[Task brief]:
Scan the entries below. List each line with "Edit".

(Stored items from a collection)
--- START ---

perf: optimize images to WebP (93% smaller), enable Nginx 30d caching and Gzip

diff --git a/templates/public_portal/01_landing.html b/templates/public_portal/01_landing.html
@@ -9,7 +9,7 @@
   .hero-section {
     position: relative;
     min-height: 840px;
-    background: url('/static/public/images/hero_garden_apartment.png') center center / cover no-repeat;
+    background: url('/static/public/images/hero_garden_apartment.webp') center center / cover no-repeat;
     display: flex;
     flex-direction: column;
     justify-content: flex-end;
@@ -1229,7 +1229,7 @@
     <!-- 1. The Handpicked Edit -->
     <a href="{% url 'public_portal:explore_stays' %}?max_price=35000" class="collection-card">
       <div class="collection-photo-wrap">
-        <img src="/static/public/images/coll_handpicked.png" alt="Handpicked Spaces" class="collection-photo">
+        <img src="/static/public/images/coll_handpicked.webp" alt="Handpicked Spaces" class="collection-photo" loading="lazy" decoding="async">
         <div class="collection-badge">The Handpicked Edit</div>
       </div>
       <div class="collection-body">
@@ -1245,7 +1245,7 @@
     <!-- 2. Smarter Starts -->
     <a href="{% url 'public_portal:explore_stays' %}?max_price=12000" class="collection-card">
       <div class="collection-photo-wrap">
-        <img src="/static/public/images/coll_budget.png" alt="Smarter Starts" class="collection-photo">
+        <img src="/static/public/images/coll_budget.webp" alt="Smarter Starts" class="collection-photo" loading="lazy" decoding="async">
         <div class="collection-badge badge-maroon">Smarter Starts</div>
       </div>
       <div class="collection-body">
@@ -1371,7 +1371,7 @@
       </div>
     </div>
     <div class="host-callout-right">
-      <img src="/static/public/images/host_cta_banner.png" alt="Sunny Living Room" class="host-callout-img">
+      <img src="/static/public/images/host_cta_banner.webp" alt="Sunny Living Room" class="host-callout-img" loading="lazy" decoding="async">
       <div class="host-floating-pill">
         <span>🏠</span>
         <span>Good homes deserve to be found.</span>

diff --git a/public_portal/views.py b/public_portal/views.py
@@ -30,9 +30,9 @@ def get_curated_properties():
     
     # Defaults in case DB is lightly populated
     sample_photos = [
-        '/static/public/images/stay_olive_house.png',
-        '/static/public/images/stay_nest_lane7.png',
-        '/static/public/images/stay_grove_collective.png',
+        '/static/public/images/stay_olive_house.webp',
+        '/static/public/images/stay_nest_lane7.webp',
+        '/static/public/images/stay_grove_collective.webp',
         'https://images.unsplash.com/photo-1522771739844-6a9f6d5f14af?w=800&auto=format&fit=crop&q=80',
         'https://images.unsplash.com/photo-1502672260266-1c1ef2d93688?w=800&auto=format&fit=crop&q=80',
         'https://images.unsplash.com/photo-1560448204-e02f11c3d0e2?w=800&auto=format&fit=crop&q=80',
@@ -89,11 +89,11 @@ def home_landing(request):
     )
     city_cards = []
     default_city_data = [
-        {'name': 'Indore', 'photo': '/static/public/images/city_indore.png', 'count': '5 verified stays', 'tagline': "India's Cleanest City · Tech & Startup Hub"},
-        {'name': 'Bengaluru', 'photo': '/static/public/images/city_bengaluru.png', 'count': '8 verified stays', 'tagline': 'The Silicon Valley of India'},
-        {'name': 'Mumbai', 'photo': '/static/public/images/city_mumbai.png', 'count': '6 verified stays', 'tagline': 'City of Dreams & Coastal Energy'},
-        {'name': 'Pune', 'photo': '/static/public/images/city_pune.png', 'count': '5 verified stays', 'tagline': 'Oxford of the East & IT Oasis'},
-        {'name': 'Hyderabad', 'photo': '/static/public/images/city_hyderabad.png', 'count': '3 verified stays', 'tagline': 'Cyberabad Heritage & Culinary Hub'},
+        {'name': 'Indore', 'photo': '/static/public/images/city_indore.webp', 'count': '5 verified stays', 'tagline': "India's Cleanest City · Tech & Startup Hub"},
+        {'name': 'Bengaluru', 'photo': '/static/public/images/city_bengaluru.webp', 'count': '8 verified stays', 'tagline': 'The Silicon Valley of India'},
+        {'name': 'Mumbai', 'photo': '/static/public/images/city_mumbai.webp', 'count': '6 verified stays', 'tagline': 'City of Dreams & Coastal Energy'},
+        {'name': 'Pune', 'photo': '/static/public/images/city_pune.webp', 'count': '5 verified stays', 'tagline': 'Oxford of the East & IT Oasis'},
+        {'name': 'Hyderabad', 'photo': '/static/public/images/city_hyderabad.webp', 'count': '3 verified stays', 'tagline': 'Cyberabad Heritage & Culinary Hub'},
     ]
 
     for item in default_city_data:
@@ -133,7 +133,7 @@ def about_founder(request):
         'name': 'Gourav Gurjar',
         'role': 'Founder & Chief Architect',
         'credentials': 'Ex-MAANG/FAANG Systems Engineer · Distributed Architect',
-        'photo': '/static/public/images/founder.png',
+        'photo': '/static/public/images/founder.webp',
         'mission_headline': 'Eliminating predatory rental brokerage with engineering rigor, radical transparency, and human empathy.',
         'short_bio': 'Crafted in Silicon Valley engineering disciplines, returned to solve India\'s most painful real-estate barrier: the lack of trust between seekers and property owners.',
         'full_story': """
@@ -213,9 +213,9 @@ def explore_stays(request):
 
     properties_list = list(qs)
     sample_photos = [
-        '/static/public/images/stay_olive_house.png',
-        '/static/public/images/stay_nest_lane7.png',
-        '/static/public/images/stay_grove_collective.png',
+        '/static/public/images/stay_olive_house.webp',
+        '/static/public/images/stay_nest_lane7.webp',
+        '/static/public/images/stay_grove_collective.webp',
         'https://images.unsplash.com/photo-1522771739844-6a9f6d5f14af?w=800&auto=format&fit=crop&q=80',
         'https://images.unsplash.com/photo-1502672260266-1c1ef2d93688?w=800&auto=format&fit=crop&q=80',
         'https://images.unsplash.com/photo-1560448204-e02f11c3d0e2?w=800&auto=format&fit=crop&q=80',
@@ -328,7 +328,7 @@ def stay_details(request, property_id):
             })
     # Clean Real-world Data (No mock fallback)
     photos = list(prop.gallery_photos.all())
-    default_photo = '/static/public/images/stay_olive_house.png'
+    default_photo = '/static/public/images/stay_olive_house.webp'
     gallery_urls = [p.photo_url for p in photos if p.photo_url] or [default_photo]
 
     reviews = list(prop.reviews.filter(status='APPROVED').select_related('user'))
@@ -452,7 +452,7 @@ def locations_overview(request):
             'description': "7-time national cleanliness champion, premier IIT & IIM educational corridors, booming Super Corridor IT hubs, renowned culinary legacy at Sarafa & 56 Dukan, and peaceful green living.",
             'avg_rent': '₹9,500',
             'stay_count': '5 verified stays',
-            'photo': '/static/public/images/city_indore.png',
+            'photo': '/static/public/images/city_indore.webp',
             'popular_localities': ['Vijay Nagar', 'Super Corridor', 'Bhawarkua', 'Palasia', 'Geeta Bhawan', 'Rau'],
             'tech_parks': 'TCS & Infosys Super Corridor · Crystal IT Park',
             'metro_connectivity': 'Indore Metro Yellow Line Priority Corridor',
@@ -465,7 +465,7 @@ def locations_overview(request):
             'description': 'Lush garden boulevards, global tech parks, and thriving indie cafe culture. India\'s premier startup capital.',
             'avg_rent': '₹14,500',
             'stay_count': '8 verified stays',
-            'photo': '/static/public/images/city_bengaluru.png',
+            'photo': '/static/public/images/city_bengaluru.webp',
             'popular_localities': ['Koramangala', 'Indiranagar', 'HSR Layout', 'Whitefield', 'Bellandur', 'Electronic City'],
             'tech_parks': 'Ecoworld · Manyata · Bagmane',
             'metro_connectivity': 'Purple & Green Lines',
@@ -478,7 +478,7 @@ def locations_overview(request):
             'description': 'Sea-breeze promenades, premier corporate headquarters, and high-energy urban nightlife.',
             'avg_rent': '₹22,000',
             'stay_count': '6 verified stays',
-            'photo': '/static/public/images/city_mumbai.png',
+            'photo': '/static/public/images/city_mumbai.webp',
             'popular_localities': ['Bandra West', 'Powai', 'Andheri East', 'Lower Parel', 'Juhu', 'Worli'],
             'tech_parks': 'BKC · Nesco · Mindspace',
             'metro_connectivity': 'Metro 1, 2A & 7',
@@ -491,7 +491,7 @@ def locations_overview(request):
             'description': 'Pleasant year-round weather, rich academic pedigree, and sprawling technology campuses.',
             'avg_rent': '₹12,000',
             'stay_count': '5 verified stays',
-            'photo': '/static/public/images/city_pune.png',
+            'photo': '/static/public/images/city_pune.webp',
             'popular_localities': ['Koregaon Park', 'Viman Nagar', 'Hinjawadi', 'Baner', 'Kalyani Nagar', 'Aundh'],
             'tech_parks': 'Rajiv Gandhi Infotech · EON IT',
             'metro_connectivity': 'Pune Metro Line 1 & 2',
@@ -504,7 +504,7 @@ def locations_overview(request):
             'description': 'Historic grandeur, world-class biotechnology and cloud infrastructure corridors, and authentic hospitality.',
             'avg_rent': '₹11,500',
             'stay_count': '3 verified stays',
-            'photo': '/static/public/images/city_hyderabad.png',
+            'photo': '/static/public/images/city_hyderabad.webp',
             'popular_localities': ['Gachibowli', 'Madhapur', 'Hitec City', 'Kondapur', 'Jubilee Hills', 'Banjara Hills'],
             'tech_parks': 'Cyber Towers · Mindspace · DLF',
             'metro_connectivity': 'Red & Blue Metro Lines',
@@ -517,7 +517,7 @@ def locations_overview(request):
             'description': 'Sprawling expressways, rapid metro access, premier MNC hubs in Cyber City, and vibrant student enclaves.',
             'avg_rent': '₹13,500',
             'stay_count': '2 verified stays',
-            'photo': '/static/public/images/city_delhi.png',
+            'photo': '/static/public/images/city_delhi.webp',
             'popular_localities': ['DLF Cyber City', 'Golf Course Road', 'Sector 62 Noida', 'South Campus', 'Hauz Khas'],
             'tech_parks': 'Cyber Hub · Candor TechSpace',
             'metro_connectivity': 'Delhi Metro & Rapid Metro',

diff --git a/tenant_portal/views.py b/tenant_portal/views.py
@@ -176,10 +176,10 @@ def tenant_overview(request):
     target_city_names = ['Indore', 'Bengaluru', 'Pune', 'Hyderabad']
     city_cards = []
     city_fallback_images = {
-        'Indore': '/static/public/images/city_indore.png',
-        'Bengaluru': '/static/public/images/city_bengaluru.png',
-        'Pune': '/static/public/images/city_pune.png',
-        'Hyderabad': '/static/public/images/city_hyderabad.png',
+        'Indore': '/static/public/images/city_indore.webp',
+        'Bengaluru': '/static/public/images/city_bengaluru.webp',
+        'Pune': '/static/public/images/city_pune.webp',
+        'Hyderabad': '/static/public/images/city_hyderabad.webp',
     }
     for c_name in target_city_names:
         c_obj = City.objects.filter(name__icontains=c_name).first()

--- END ---

[Task result]:
     <!-- 1. The Handpicked Edit -->
         <div class="collection-badge">The Handpicked Edit</div>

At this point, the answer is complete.